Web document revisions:
═══

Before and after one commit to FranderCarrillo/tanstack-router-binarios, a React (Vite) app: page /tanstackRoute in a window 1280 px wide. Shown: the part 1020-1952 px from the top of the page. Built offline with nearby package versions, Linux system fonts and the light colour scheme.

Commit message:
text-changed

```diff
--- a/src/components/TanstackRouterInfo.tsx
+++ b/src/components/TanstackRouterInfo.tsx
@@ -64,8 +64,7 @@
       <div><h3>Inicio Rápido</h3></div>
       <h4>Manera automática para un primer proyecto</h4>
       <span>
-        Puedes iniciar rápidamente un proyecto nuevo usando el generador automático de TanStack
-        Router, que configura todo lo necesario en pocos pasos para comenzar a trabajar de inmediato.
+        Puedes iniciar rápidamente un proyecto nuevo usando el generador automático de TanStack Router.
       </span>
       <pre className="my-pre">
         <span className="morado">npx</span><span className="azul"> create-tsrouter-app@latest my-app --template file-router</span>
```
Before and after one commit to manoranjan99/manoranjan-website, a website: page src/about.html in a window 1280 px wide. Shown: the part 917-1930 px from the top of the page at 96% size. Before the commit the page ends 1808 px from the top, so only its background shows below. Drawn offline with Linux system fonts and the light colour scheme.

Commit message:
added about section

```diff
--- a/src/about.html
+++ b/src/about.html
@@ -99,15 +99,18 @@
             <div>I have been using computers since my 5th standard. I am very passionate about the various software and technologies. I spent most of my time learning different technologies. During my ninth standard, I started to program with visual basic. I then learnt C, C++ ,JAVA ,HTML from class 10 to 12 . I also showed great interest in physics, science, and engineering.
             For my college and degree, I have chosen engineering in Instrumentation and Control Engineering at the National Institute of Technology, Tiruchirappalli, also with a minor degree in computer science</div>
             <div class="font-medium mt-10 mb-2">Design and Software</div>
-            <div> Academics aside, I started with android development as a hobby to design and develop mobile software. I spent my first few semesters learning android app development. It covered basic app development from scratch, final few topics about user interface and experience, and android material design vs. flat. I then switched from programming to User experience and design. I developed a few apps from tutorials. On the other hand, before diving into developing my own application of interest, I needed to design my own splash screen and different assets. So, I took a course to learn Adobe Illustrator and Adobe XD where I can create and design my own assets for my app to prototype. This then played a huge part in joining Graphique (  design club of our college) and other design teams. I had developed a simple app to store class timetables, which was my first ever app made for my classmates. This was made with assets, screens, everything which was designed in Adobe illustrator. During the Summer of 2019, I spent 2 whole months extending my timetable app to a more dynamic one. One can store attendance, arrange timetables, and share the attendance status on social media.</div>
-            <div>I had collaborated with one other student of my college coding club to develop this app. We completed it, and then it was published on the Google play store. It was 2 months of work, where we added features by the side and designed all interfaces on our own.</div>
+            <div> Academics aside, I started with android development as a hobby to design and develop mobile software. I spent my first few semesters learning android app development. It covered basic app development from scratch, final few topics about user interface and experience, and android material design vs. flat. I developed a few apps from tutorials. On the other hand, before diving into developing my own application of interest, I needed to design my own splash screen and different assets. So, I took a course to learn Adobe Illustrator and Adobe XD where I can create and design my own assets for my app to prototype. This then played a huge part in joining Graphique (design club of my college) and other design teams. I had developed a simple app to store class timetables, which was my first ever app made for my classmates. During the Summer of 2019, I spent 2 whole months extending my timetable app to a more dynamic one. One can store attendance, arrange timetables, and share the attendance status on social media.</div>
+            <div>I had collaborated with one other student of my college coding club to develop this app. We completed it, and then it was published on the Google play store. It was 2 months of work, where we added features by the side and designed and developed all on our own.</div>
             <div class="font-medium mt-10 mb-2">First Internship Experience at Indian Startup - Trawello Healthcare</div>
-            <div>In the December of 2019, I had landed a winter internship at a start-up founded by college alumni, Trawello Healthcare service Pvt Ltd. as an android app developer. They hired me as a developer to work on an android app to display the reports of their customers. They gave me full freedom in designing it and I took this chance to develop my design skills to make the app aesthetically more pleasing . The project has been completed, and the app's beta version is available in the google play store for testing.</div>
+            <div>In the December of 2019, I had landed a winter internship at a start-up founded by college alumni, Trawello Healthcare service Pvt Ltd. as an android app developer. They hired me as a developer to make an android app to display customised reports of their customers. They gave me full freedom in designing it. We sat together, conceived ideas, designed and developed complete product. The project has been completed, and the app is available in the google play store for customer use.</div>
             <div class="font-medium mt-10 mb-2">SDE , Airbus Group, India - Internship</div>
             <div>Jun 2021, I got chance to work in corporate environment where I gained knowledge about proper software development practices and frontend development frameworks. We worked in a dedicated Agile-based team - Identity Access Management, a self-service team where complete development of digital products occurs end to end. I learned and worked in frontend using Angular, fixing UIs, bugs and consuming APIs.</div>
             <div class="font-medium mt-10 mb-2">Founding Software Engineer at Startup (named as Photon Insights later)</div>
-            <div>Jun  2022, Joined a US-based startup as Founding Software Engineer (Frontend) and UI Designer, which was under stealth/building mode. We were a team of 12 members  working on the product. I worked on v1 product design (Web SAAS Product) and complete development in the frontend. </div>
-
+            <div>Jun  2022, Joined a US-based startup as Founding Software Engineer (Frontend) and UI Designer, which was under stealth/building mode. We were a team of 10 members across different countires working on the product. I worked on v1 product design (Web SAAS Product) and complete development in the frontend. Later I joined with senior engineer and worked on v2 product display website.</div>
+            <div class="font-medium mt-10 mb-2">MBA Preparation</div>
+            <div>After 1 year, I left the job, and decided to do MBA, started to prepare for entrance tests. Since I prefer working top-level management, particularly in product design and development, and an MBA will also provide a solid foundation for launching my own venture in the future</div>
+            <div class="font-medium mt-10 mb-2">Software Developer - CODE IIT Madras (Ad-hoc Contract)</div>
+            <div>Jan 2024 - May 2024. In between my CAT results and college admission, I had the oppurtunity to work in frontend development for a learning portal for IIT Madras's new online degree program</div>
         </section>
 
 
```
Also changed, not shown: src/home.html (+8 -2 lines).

═══

▸ **EXERCISE**
Every record listed above should be reproduced exactly.

▸ **RESULT OF THE EXERCISE**
Before and after one commit to FranderCarrillo/tanstack-router-binarios, a React (Vite) app: page /tanstackRoute in a window 1280 px wide. Shown: the part 1020-1952 px from the top of the page. Built offline with nearby package versions, Linux system fonts and the light colour scheme.

Commit message:
text-changed

```diff
--- a/src/components/TanstackRouterInfo.tsx
+++ b/src/components/TanstackRouterInfo.tsx
@@ -64,8 +64,7 @@
       <div><h3>Inicio Rápido</h3></div>
       <h4>Manera automática para un primer proyecto</h4>
       <span>
-        Puedes iniciar rápidamente un proyecto nuevo usando el generador automático de TanStack
-        Router, que configura todo lo necesario en pocos pasos para comenzar a trabajar de inmediato.
+        Puedes iniciar rápidamente un proyecto nuevo usando el generador automático de TanStack Router.
       </span>
       <pre className="my-pre">
         <span className="morado">npx</span><span className="azul"> create-tsrouter-app@latest my-app --template file-router</span>
```
Before and after one commit to manoranjan99/manoranjan-website, a website: page src/about.html in a window 1280 px wide. Shown: the part 917-1930 px from the top of the page at 96% size. Before the commit the page ends 1808 px from the top, so only its background shows below. Drawn offline with Linux system fonts and the light colour scheme.

Commit message:
added about section

```diff
--- a/src/about.html
+++ b/src/about.html
@@ -99,15 +99,18 @@
             <div>I have been using computers since my 5th standard. I am very passionate about the various software and technologies. I spent most of my time learning different technologies. During my ninth standard, I started to program with visual basic. I then learnt C, C++ ,JAVA ,HTML from class 10 to 12 . I also showed great interest in physics, science, and engineering.
             For my college and degree, I have chosen engineering in Instrumentation and Control Engineering at the National Institute of Technology, Tiruchirappalli, also with a minor degree in computer science</div>
             <div class="font-medium mt-10 mb-2">Design and Software</div>
-            <div> Academics aside, I started with android development as a hobby to design and develop mobile software. I spent my first few semesters learning android app development. It covered basic app development from scratch, final few topics about user interface and experience, and android material design vs. flat. I then switched from programming to User experience and design. I developed a few apps from tutorials. On the other hand, before diving into developing my own application of interest, I needed to design my own splash screen and different assets. So, I took a course to learn Adobe Illustrator and Adobe XD where I can create and design my own assets for my app to prototype. This then played a huge part in joining Graphique (  design club of our college) and other design teams. I had developed a simple app to store class timetables, which was my first ever app made for my classmates. This was made with assets, screens, everything which was designed in Adobe illustrator. During the Summer of 2019, I spent 2 whole months extending my timetable app to a more dynamic one. One can store attendance, arrange timetables, and share the attendance status on social media.</div>
-            <div>I had collaborated with one other student of my college coding club to develop this app. We completed it, and then it was published on the Google play store. It was 2 months of work, where we added features by the side and designed all interfaces on our own.</div>
+            <div> Academics aside, I started with android development as a hobby to design and develop mobile software. I spent my first few semesters learning android app development. It covered basic app development from scratch, final few topics about user interface and experience, and android material design vs. flat. I developed a few apps from tutorials. On the other hand, before diving into developing my own application of interest, I needed to design my own splash screen and different assets. So, I took a course to learn Adobe Illustrator and Adobe XD where I can create and design my own assets for my app to prototype. This then played a huge part in joining Graphique (design club of my college) and other design teams. I had developed a simple app to store class timetables, which was my first ever app made for my classmates. During the Summer of 2019, I spent 2 whole months extending my timetable app to a more dynamic one. One can store attendance, arrange timetables, and share the attendance status on social media.</div>
+            <div>I had collaborated with one other student of my college coding club to develop this app. We completed it, and then it was published on the Google play store. It was 2 months of work, where we added features by the side and designed and developed all on our own.</div>
             <div class="font-medium mt-10 mb-2">First Internship Experience at Indian Startup - Trawello Healthcare</div>
-            <div>In the December of 2019, I had landed a winter internship at a start-up founded by college alumni, Trawello Healthcare service Pvt Ltd. as an android app developer. They hired me as a developer to work on an android app to display the reports of their customers. They gave me full freedom in designing it and I took this chance to develop my design skills to make the app aesthetically more pleasing . The project has been completed, and the app's beta version is available in the google play store for testing.</div>
+            <div>In the December of 2019, I had landed a winter internship at a start-up founded by college alumni, Trawello Healthcare service Pvt Ltd. as an android app developer. They hired me as a developer to make an android app to display customised reports of their customers. They gave me full freedom in designing it. We sat together, conceived ideas, designed and developed complete product. The project has been completed, and the app is available in the google play store for customer use.</div>
             <div class="font-medium mt-10 mb-2">SDE , Airbus Group, India - Internship</div>
             <div>Jun 2021, I got chance to work in corporate environment where I gained knowledge about proper software development practices and frontend development frameworks. We worked in a dedicated Agile-based team - Identity Access Management, a self-service team where complete development of digital products occurs end to end. I learned and worked in frontend using Angular, fixing UIs, bugs and consuming APIs.</div>
             <div class="font-medium mt-10 mb-2">Founding Software Engineer at Startup (named as Photon Insights later)</div>
-            <div>Jun  2022, Joined a US-based startup as Founding Software Engineer (Frontend) and UI Designer, which was under stealth/building mode. We were a team of 12 members  working on the product. I worked on v1 product design (Web SAAS Product) and complete development in the frontend. </div>
-
+            <div>Jun  2022, Joined a US-based startup as Founding Software Engineer (Frontend) and UI Designer, which was under stealth/building mode. We were a team of 10 members across different countires working on the product. I worked on v1 product design (Web SAAS Product) and complete development in the frontend. Later I joined with senior engineer and worked on v2 product display website.</div>
+            <div class="font-medium mt-10 mb-2">MBA Preparation</div>
+            <div>After 1 year, I left the job, and decided to do MBA, started to prepare for entrance tests. Since I prefer working top-level management, particularly in product design and development, and an MBA will also provide a solid foundation for launching my own venture in the future</div>
+            <div class="font-medium mt-10 mb-2">Software Developer - CODE IIT Madras (Ad-hoc Contract)</div>
+            <div>Jan 2024 - May 2024. In between my CAT results and college admission, I had the oppurtunity to work in frontend development for a learning portal for IIT Madras's new online degree program</div>
         </section>
 
 
```
Also changed, not shown: src/home.html (+8 -2 lines).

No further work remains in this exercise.